**Listed records:**
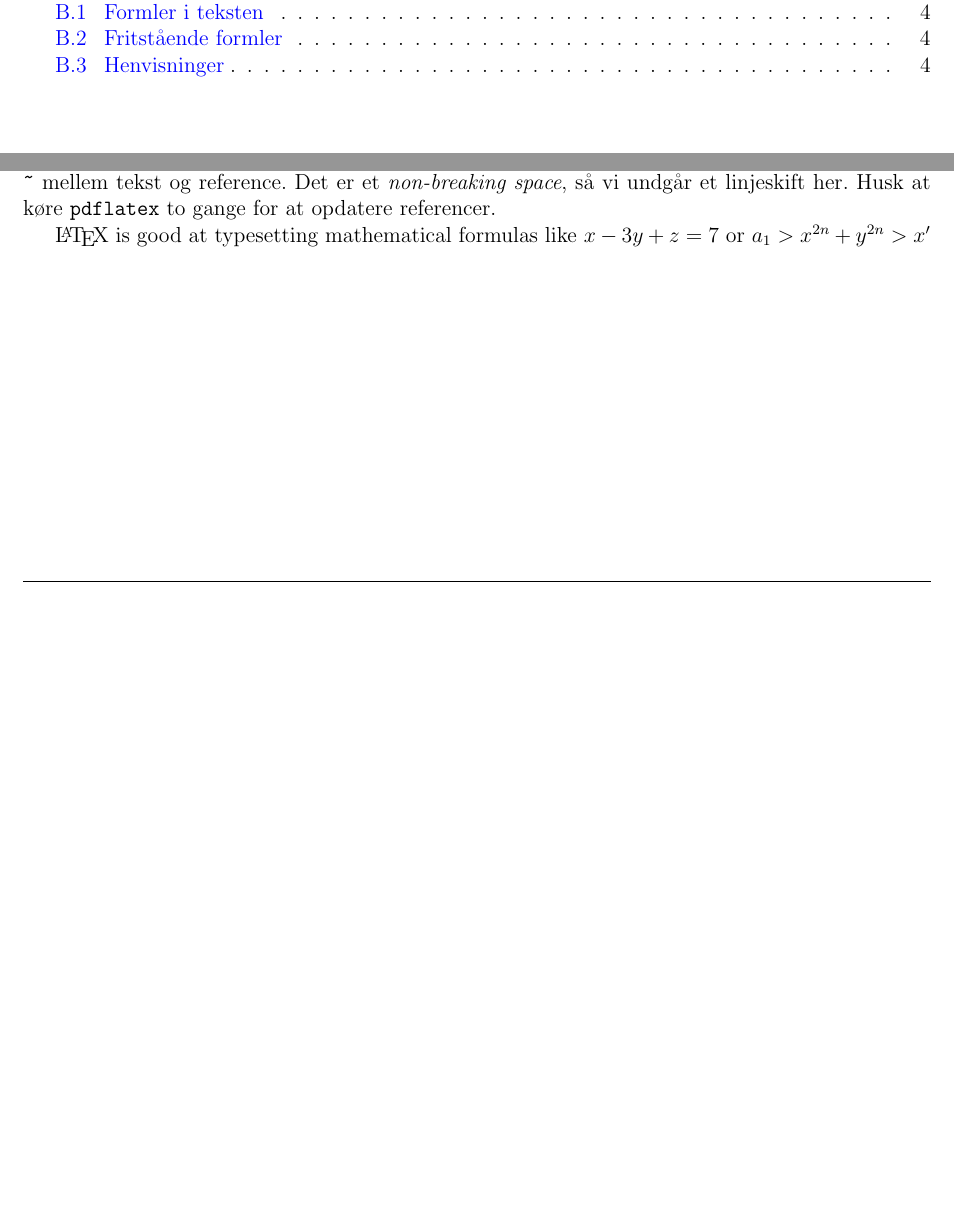
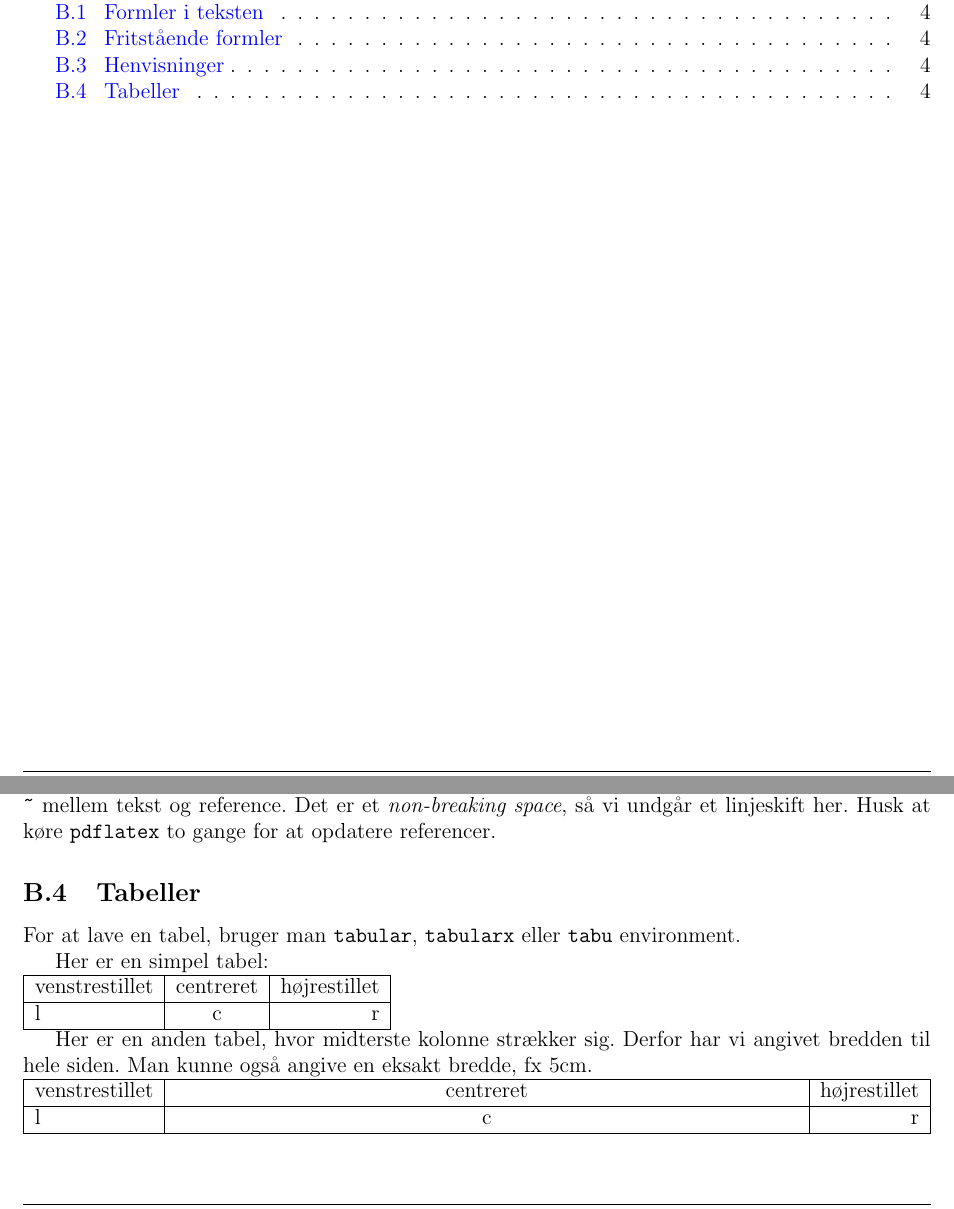
Before and after one commit to martingd/fsa-skabelon-LaTeX, a LaTeX document (fsa-skabelon.tex): two parts of pages 1 and 4 of 4, joined at a grey line, cut so that both start at the same text, the shorter picture padded with empty space. Compiled offline with pdfLaTeX.

Commit message:
Eksempel med tabeller.

```diff
--- a/fsa-skabelon.tex
+++ b/fsa-skabelon.tex
@@ -140,11 +140,30 @@ For at henvise til en ting -- fx en formel, så sætter man en \verb$\label$ i o
 \end{equation}
 Her henviser vi så til formlen, som har nummer~\ref{eq:pytagoras} og står på side~\pageref{eq:pytagoras}. Bemærk, at der er indsat \verb$~$ mellem tekst og reference. Det er et \emph{non-breaking space}, så vi undgår et linjeskift her. Husk at køre \verb$pdflatex$ to gange for at opdatere referencer.
 
-\LaTeX\ is good at typesetting mathematical formulas
-like
-       \( x-3y + z = 7 \)
-or
-       \( a_{1} > x^{2n} + y^{2n} > x' \)
+\subsection{Tabeller}
+For at lave en tabel, bruger man \verb$tabular$, \verb$tabularx$ eller \verb$tabu$ environment.
+
+Her er en simpel tabel:
+
+\noindent
+\begin{tabu}{|l|c|r|}
+  \hline % vandret linje _over_ denne række.
+  venstrestillet & centreret & højrestillet \\ % Linjeskift
+  \hline % vandret linje _over_ denne række.
+  l & c & r \\
+  \hline % vandret linje nederst
+\end{tabu}
+
+Her er en anden tabel, hvor midterste kolonne strækker sig. Derfor har vi angivet bredden til hele siden. Man kunne også angive en eksakt bredde, fx 5cm.
+
+\noindent
+\begin{tabu} to \textwidth {|l|X[c]|r|}
+  \hline % vandret linje _over_ denne række.
+  venstrestillet & centreret & højrestillet \\
+  \hline % vandret linje _over_ denne række.
+  l & c & r \\
+  \hline % vandret linje nederst
+\end{tabu}
 
 % End of document.
 \end{document}
```
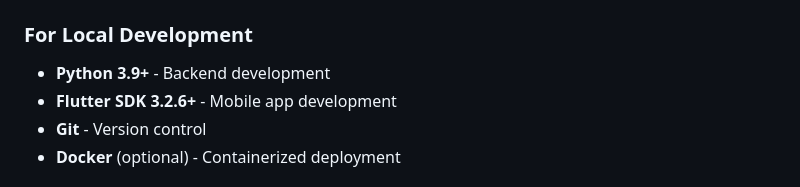
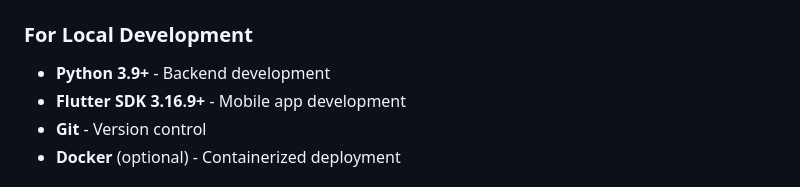
Before and after one commit to wkeav/Pocket_Penguin, a Markdown page: README.md, the part around the change. Drawn GitHub-style.

```diff
--- a/README.md
+++ b/README.md
@@ -80,7 +80,7 @@ Pocket Penguin/
 
 ### For Local Development
 - **Python 3.9+** - Backend development
-- **Flutter SDK 3.2.6+** - Mobile app development
+- **Flutter SDK 3.16.9+** - Mobile app development
 - **Git** - Version control
 - **Docker** (optional) - Containerized deployment
 
```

**Work item:** Repeat the preceding records exactly but drop the images.

**Answer section:**
Before and after one commit to martingd/fsa-skabelon-LaTeX, a LaTeX document (fsa-skabelon.tex): two parts of pages 1 and 4 of 4, joined at a grey line, cut so that both start at the same text, the shorter picture padded with empty space. Compiled offline with pdfLaTeX.

Commit message:
Eksempel med tabeller.

```diff
--- a/fsa-skabelon.tex
+++ b/fsa-skabelon.tex
@@ -140,11 +140,30 @@ For at henvise til en ting -- fx en formel, så sætter man en \verb$\label$ i o
 \end{equation}
 Her henviser vi så til formlen, som har nummer~\ref{eq:pytagoras} og står på side~\pageref{eq:pytagoras}. Bemærk, at der er indsat \verb$~$ mellem tekst og reference. Det er et \emph{non-breaking space}, så vi undgår et linjeskift her. Husk at køre \verb$pdflatex$ to gange for at opdatere referencer.
 
-\LaTeX\ is good at typesetting mathematical formulas
-like
-       \( x-3y + z = 7 \)
-or
-       \( a_{1} > x^{2n} + y^{2n} > x' \)
+\subsection{Tabeller}
+For at lave en tabel, bruger man \verb$tabular$, \verb$tabularx$ eller \verb$tabu$ environment.
+
+Her er en simpel tabel:
+
+\noindent
+\begin{tabu}{|l|c|r|}
+  \hline % vandret linje _over_ denne række.
+  venstrestillet & centreret & højrestillet \\ % Linjeskift
+  \hline % vandret linje _over_ denne række.
+  l & c & r \\
+  \hline % vandret linje nederst
+\end{tabu}
+
+Her er en anden tabel, hvor midterste kolonne strækker sig. Derfor har vi angivet bredden til hele siden. Man kunne også angive en eksakt bredde, fx 5cm.
+
+\noindent
+\begin{tabu} to \textwidth {|l|X[c]|r|}
+  \hline % vandret linje _over_ denne række.
+  venstrestillet & centreret & højrestillet \\
+  \hline % vandret linje _over_ denne række.
+  l & c & r \\
+  \hline % vandret linje nederst
+\end{tabu}
 
 % End of document.
 \end{document}
```
Before and after one commit to wkeav/Pocket_Penguin, a Markdown page: README.md, the part around the change. Drawn GitHub-style.

```diff
--- a/README.md
+++ b/README.md
@@ -80,7 +80,7 @@ Pocket Penguin/
 
 ### For Local Development
 - **Python 3.9+** - Backend development
-- **Flutter SDK 3.2.6+** - Mobile app development
+- **Flutter SDK 3.16.9+** - Mobile app development
 - **Git** - Version control
 - **Docker** (optional) - Containerized deployment
 
```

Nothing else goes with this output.